[Content revision data]
• • • • • • •

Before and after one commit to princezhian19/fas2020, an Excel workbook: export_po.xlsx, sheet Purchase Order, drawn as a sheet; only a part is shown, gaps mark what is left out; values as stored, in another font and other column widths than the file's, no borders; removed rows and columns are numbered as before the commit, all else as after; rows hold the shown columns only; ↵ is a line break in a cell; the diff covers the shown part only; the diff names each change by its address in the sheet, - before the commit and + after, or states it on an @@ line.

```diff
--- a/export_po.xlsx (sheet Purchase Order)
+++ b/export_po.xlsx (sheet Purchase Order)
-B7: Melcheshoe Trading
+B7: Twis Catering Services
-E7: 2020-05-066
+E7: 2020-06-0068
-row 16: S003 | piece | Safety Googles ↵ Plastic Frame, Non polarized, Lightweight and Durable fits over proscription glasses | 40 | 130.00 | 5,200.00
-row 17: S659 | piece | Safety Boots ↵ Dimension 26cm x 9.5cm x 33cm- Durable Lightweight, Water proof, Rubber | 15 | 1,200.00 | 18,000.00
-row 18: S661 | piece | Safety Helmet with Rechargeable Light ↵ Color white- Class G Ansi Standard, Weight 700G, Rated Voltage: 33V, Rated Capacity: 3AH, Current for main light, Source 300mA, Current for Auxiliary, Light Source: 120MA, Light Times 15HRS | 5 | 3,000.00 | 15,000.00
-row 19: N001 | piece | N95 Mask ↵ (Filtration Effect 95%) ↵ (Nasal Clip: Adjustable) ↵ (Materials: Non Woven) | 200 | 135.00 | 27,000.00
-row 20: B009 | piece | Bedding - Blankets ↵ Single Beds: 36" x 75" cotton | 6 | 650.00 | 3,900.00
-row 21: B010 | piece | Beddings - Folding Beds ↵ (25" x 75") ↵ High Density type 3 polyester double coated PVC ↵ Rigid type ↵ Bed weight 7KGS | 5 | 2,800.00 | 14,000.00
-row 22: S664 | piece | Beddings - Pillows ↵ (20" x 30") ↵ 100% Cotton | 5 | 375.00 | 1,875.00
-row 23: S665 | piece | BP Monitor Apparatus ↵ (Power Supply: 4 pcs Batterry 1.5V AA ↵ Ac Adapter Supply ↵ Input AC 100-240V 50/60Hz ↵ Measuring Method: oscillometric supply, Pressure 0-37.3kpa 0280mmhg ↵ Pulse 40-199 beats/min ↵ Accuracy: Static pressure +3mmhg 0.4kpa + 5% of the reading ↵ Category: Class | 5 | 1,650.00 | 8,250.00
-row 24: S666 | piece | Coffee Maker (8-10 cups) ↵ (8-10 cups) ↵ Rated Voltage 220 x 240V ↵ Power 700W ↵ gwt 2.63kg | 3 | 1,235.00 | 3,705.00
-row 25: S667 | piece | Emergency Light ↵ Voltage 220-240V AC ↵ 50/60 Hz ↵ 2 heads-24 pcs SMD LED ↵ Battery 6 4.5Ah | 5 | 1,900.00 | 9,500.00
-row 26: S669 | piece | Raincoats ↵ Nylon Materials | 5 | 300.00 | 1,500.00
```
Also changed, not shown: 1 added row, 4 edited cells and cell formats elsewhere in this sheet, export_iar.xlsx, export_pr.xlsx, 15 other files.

• • • • • • •

- [What is being asked]
Whatever is in the entries above, write it out exactly.

- [Response area]
Before and after one commit to princezhian19/fas2020, an Excel workbook: export_po.xlsx, sheet Purchase Order, drawn as a sheet; only a part is shown, gaps mark what is left out; values as stored, in another font and other column widths than the file's, no borders; removed rows and columns are numbered as before the commit, all else as after; rows hold the shown columns only; ↵ is a line break in a cell; the diff covers the shown part only; the diff names each change by its address in the sheet, - before the commit and + after, or states it on an @@ line.

```diff
--- a/export_po.xlsx (sheet Purchase Order)
+++ b/export_po.xlsx (sheet Purchase Order)
-B7: Melcheshoe Trading
+B7: Twis Catering Services
-E7: 2020-05-066
+E7: 2020-06-0068
-row 16: S003 | piece | Safety Googles ↵ Plastic Frame, Non polarized, Lightweight and Durable fits over proscription glasses | 40 | 130.00 | 5,200.00
-row 17: S659 | piece | Safety Boots ↵ Dimension 26cm x 9.5cm x 33cm- Durable Lightweight, Water proof, Rubber | 15 | 1,200.00 | 18,000.00
-row 18: S661 | piece | Safety Helmet with Rechargeable Light ↵ Color white- Class G Ansi Standard, Weight 700G, Rated Voltage: 33V, Rated Capacity: 3AH, Current for main light, Source 300mA, Current for Auxiliary, Light Source: 120MA, Light Times 15HRS | 5 | 3,000.00 | 15,000.00
-row 19: N001 | piece | N95 Mask ↵ (Filtration Effect 95%) ↵ (Nasal Clip: Adjustable) ↵ (Materials: Non Woven) | 200 | 135.00 | 27,000.00
-row 20: B009 | piece | Bedding - Blankets ↵ Single Beds: 36" x 75" cotton | 6 | 650.00 | 3,900.00
-row 21: B010 | piece | Beddings - Folding Beds ↵ (25" x 75") ↵ High Density type 3 polyester double coated PVC ↵ Rigid type ↵ Bed weight 7KGS | 5 | 2,800.00 | 14,000.00
-row 22: S664 | piece | Beddings - Pillows ↵ (20" x 30") ↵ 100% Cotton | 5 | 375.00 | 1,875.00
-row 23: S665 | piece | BP Monitor Apparatus ↵ (Power Supply: 4 pcs Batterry 1.5V AA ↵ Ac Adapter Supply ↵ Input AC 100-240V 50/60Hz ↵ Measuring Method: oscillometric supply, Pressure 0-37.3kpa 0280mmhg ↵ Pulse 40-199 beats/min ↵ Accuracy: Static pressure +3mmhg 0.4kpa + 5% of the reading ↵ Category: Class | 5 | 1,650.00 | 8,250.00
-row 24: S666 | piece | Coffee Maker (8-10 cups) ↵ (8-10 cups) ↵ Rated Voltage 220 x 240V ↵ Power 700W ↵ gwt 2.63kg | 3 | 1,235.00 | 3,705.00
-row 25: S667 | piece | Emergency Light ↵ Voltage 220-240V AC ↵ 50/60 Hz ↵ 2 heads-24 pcs SMD LED ↵ Battery 6 4.5Ah | 5 | 1,900.00 | 9,500.00
-row 26: S669 | piece | Raincoats ↵ Nylon Materials | 5 | 300.00 | 1,500.00
```
Also changed, not shown: 1 added row, 4 edited cells and cell formats elsewhere in this sheet, export_iar.xlsx, export_pr.xlsx, 15 other files.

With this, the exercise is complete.